* _Problem description_:
Tally the lines below containing "layout" and report only the total.

* _Information given_:
· · · · ·
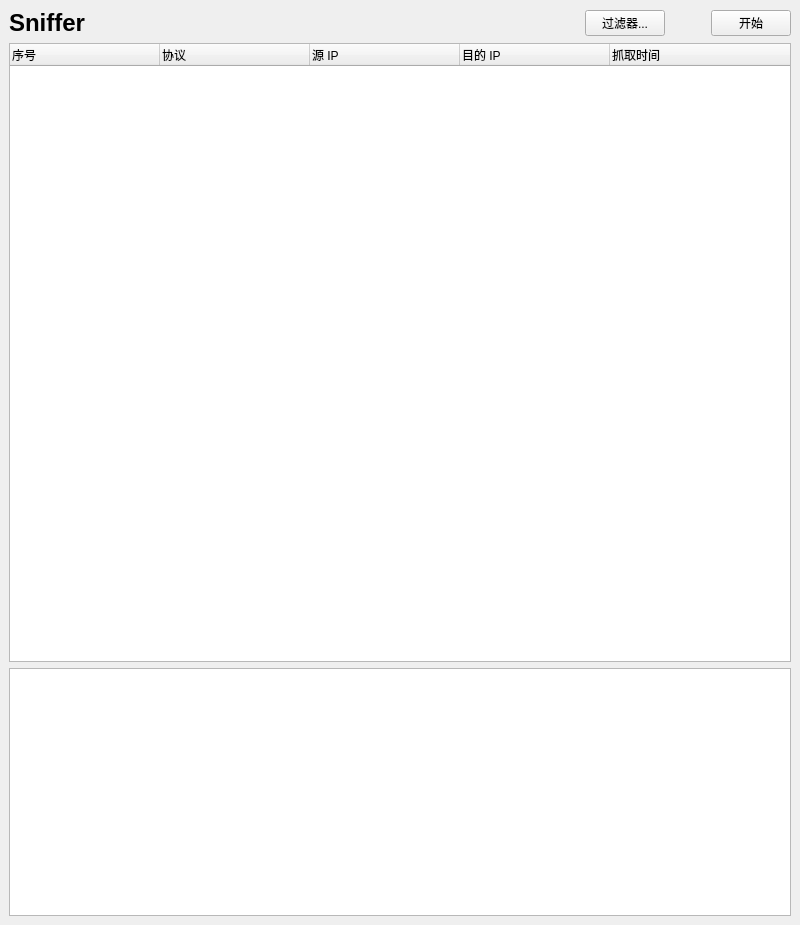
Before: the Qt Designer form src/mainwindow.ui in Paraworker/Sniffer, drawn with Qt 5.
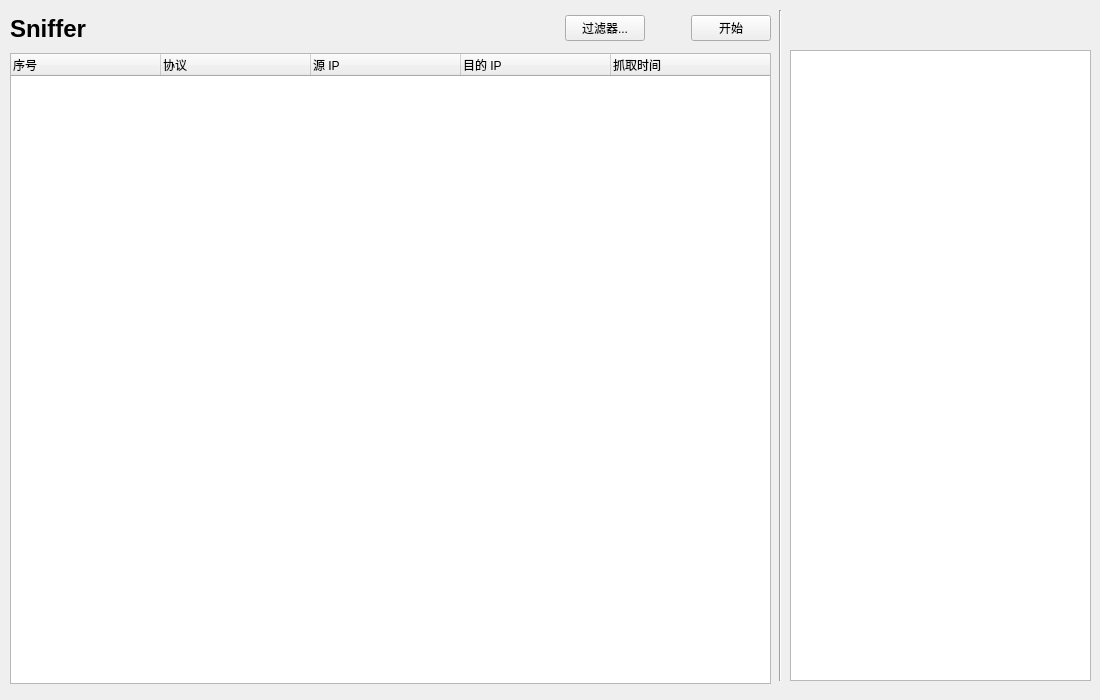
After: the same form once the commit is applied.

Commit message: Set mainwindow size 1100 * 700

```diff
--- a/src/mainwindow.ui
+++ b/src/mainwindow.ui
@@ -6,24 +6,52 @@
    <rect>
     <x>0</x>
     <y>0</y>
-    <width>800</width>
-    <height>925</height>
+    <width>1100</width>
+    <height>700</height>
    </rect>
   </property>
   <property name="minimumSize">
    <size>
-    <width>800</width>
-    <height>925</height>
+    <width>1100</width>
+    <height>700</height>
    </size>
   </property>
   <property name="windowTitle">
    <string>Sniffer</string>
   </property>
   <widget class="QWidget" name="centralwidget">
-   <layout class="QFormLayout" name="formLayout">
-    <item row="0" column="0" colspan="2">
-     <layout class="QVBoxLayout" name="verticalLayout" stretch="0,10,4">
-      <item>
+   <widget class="QListWidget" name="listWidget_detail">
+    <property name="geometry">
+     <rect>
+      <x>790</x>
+      <y>50</y>
+      <width>301</width>
+      <height>631</height>
+     </rect>
+    </property>
+   </widget>
+   <widget class="Line" name="line">
+    <property name="geometry">
+     <rect>
+      <x>770</x>
+      <y>10</y>
+      <width>20</width>
+      <height>671</height>
+     </rect>
+    </property>
+    <property name="orientation">
+     <enum>Qt::Vertical</enum>
+    </property>
+   </widget>
+   <widget class="QWidget" name="">
+    <property name="geometry">
+     <rect>
+      <x>10</x>
+      <y>10</y>
+      <width>761</width>
+      <height>37</height>
+     </rect>
+    </property>
        <layout class="QHBoxLayout" name="horizontalLayout" stretch="10,0,0,0">
         <item>
          <widget class="QLabel" name="label_title">
@@ -73,9 +101,16 @@
          </widget>
         </item>
        </layout>
-      </item>
-      <item>
+   </widget>
        <widget class="QTableWidget" name="tableWidget_list">
+    <property name="geometry">
+     <rect>
+      <x>10</x>
+      <y>53</y>
+      <width>761</width>
+      <height>631</height>
+     </rect>
+    </property>
         <property name="editTriggers">
          <set>QAbstractItemView::NoEditTriggers</set>
         </property>
@@ -150,13 +185,6 @@
          </property>
         </column>
        </widget>
-      </item>
-      <item>
-       <widget class="QListWidget" name="listWidget_detail"/>
-      </item>
-     </layout>
-    </item>
-   </layout>
   </widget>
  </widget>
  <resources/>
```
Lines whose indentation alone changed are shown as unchanged.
· · · · ·
* _Solution for this exercise_:
6